[EXERCISE DATA]

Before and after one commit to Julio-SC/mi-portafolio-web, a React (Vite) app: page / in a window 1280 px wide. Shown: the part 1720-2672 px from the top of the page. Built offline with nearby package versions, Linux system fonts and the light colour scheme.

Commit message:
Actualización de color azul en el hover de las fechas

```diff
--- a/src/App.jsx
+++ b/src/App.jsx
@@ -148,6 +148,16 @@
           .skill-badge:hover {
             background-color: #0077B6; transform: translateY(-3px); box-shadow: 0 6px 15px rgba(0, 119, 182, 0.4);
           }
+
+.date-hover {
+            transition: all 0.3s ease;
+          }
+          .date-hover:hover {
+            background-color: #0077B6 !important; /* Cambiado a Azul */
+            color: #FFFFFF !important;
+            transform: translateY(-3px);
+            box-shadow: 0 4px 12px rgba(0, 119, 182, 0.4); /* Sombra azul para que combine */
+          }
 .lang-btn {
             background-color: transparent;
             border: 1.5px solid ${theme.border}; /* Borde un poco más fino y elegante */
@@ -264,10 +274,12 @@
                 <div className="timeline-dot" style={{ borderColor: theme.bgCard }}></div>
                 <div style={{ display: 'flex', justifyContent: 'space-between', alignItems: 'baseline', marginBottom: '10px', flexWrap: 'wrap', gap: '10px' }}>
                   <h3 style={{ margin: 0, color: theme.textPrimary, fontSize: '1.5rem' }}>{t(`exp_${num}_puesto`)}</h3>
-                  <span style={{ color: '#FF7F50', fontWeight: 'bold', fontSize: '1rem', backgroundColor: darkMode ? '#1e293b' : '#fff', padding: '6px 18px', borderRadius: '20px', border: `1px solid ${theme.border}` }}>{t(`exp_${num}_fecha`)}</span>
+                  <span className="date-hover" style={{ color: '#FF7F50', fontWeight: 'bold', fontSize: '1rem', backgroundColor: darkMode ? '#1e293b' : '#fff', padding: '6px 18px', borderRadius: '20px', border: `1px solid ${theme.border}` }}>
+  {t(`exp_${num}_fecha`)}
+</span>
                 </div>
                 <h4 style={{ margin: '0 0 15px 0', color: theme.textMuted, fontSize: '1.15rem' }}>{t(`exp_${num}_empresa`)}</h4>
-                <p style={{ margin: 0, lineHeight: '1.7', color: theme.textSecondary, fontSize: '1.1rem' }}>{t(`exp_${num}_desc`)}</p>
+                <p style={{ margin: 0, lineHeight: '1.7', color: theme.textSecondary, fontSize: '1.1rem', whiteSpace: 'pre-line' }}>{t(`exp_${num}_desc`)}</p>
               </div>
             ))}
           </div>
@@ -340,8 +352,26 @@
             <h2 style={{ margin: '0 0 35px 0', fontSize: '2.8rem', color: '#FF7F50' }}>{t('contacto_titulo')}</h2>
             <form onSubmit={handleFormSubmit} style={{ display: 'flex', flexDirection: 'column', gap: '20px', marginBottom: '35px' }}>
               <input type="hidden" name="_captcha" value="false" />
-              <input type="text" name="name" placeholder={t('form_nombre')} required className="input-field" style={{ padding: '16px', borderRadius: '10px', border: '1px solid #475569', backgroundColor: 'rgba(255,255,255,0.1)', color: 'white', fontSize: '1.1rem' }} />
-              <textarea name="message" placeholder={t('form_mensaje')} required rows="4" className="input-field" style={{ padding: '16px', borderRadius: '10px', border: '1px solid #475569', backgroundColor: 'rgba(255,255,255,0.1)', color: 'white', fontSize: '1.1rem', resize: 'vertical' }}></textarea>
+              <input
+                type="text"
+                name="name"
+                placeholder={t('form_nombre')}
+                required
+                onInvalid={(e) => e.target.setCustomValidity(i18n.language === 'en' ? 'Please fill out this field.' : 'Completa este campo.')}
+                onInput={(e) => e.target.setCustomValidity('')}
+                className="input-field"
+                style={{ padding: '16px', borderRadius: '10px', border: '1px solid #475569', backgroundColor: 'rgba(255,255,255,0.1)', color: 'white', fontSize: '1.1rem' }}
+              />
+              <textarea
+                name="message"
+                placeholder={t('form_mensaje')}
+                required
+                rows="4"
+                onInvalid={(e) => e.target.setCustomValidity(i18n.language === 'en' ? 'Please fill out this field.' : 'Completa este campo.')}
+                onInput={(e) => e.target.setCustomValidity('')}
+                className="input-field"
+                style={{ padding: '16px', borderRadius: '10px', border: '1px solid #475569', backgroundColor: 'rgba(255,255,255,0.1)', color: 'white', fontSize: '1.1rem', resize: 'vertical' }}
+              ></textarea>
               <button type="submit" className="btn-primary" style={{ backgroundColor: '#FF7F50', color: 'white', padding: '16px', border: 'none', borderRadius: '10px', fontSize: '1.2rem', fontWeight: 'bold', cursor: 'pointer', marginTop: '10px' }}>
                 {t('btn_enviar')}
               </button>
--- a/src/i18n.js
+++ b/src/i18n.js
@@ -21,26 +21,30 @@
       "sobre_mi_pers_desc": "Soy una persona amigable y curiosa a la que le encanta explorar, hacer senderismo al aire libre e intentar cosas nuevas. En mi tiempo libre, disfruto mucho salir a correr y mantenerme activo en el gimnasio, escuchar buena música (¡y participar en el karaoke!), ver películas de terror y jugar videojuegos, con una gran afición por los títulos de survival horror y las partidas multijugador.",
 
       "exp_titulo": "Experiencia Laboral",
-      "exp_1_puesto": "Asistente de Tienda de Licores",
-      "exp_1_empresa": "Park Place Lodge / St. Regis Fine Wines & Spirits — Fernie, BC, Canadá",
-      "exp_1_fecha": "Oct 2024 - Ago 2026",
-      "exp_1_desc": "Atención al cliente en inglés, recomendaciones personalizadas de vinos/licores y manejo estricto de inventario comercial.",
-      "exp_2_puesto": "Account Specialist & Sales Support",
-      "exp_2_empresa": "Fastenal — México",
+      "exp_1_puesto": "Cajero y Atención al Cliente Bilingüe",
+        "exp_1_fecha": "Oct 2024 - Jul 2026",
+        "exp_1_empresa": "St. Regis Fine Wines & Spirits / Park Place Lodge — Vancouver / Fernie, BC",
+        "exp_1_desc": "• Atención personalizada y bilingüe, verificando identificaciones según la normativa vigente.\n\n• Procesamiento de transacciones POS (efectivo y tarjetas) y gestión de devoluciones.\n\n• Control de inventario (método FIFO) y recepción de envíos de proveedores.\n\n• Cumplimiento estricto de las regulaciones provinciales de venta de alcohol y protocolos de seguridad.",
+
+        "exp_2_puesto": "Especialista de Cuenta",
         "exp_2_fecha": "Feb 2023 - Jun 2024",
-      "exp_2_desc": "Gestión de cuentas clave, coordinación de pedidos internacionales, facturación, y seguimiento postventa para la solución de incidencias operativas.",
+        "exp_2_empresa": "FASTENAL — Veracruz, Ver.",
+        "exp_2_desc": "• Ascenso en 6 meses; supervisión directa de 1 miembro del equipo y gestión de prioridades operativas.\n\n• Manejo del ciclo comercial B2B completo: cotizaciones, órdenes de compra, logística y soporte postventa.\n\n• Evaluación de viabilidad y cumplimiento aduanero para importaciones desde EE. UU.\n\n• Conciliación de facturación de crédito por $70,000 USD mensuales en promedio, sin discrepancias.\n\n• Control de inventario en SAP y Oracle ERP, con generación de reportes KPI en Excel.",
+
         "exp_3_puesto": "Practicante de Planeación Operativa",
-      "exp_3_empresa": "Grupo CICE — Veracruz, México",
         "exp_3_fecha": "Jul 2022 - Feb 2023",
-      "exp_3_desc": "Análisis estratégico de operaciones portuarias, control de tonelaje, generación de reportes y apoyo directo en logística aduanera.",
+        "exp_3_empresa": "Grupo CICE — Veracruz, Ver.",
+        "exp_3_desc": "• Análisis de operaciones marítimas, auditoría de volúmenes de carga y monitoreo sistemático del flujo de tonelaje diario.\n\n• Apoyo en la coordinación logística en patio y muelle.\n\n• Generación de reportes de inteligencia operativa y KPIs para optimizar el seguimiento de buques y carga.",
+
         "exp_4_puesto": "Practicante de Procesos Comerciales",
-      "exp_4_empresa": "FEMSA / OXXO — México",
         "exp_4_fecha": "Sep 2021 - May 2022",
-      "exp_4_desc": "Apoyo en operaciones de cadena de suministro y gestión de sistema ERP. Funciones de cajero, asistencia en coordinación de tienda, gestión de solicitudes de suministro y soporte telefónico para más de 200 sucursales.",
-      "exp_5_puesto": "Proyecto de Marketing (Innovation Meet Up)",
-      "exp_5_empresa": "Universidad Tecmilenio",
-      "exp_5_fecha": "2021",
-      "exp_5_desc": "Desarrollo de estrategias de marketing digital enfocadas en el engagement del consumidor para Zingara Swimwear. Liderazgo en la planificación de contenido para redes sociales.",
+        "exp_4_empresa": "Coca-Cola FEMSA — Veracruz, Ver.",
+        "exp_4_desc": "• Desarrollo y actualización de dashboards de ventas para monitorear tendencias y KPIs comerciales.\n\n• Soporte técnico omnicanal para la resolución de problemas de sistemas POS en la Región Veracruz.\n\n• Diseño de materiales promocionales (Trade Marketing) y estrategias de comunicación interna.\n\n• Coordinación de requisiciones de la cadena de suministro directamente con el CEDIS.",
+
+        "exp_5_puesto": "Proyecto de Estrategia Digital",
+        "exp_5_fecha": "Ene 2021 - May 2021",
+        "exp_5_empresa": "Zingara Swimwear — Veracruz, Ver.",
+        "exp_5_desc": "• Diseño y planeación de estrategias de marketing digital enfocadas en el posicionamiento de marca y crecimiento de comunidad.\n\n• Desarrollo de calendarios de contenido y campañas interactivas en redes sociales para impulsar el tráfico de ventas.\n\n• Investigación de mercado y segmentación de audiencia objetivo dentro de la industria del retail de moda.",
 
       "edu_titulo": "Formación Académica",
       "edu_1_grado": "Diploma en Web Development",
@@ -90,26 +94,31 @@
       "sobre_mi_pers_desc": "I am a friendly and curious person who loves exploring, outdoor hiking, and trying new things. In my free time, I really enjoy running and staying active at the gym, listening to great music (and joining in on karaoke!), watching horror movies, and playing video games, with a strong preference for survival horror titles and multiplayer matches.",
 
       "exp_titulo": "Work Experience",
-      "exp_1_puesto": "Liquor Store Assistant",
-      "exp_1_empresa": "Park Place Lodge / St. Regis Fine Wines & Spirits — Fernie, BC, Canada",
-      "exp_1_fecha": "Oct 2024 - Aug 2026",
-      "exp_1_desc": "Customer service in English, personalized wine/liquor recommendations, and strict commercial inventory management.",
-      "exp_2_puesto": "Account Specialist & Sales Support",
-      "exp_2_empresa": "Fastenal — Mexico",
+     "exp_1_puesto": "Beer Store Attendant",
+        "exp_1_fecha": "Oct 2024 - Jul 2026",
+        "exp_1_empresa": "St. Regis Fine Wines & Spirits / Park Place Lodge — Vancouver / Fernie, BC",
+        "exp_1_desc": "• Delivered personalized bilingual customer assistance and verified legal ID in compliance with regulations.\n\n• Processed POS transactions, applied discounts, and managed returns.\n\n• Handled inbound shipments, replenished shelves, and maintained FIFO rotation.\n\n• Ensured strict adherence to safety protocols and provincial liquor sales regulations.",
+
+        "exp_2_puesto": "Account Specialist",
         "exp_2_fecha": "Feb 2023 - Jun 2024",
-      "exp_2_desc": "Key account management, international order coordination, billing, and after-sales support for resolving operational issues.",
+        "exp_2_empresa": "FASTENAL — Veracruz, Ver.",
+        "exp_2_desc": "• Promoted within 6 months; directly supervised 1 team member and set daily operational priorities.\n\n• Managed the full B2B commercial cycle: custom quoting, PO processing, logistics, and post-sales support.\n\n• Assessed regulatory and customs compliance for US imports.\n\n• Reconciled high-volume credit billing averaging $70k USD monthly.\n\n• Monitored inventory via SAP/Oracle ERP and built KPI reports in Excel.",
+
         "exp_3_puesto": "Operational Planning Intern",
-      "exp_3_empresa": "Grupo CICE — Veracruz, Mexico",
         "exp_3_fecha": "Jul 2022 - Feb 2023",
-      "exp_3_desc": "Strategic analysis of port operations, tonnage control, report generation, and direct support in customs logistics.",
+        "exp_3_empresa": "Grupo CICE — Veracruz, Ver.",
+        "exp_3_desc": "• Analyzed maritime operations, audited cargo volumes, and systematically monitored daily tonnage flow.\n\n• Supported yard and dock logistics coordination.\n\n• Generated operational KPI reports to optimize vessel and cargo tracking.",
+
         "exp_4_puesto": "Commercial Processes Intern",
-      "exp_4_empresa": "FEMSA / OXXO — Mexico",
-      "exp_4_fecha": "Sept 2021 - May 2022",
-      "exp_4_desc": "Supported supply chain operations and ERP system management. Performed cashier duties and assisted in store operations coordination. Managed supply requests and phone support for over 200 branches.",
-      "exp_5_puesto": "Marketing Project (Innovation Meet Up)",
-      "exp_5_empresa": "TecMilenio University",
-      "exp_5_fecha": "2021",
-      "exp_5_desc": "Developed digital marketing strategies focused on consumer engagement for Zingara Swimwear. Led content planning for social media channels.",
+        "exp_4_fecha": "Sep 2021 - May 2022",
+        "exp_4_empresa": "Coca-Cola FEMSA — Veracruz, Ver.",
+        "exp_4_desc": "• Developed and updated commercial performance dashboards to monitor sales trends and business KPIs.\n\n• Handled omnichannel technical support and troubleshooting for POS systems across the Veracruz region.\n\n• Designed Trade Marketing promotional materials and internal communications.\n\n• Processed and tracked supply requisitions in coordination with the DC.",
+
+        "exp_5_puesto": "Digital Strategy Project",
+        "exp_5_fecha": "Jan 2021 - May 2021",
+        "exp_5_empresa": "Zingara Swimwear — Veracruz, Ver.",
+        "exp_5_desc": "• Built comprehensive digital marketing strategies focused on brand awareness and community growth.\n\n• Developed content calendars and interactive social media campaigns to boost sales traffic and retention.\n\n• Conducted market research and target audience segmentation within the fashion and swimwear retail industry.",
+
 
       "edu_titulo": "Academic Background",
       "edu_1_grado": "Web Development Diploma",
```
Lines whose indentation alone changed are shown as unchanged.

[/EXERCISE DATA]

YOUR ASSIGNMENT = Where a line of the data holds the word "message", copy that line.

EXERCISE RESPONSE =
Commit message:
-              <textarea name="message" placeholder={t('form_mensaje')} required rows="4" className="input-field" style={{ padding: '16px', borderRadius: '10px', border: '1px solid #475569', backgroundColor: 'rgba(255,255,255,0.1)', color: 'white', fontSize: '1.1rem', resize: 'vertical' }}></textarea>
+                name="message"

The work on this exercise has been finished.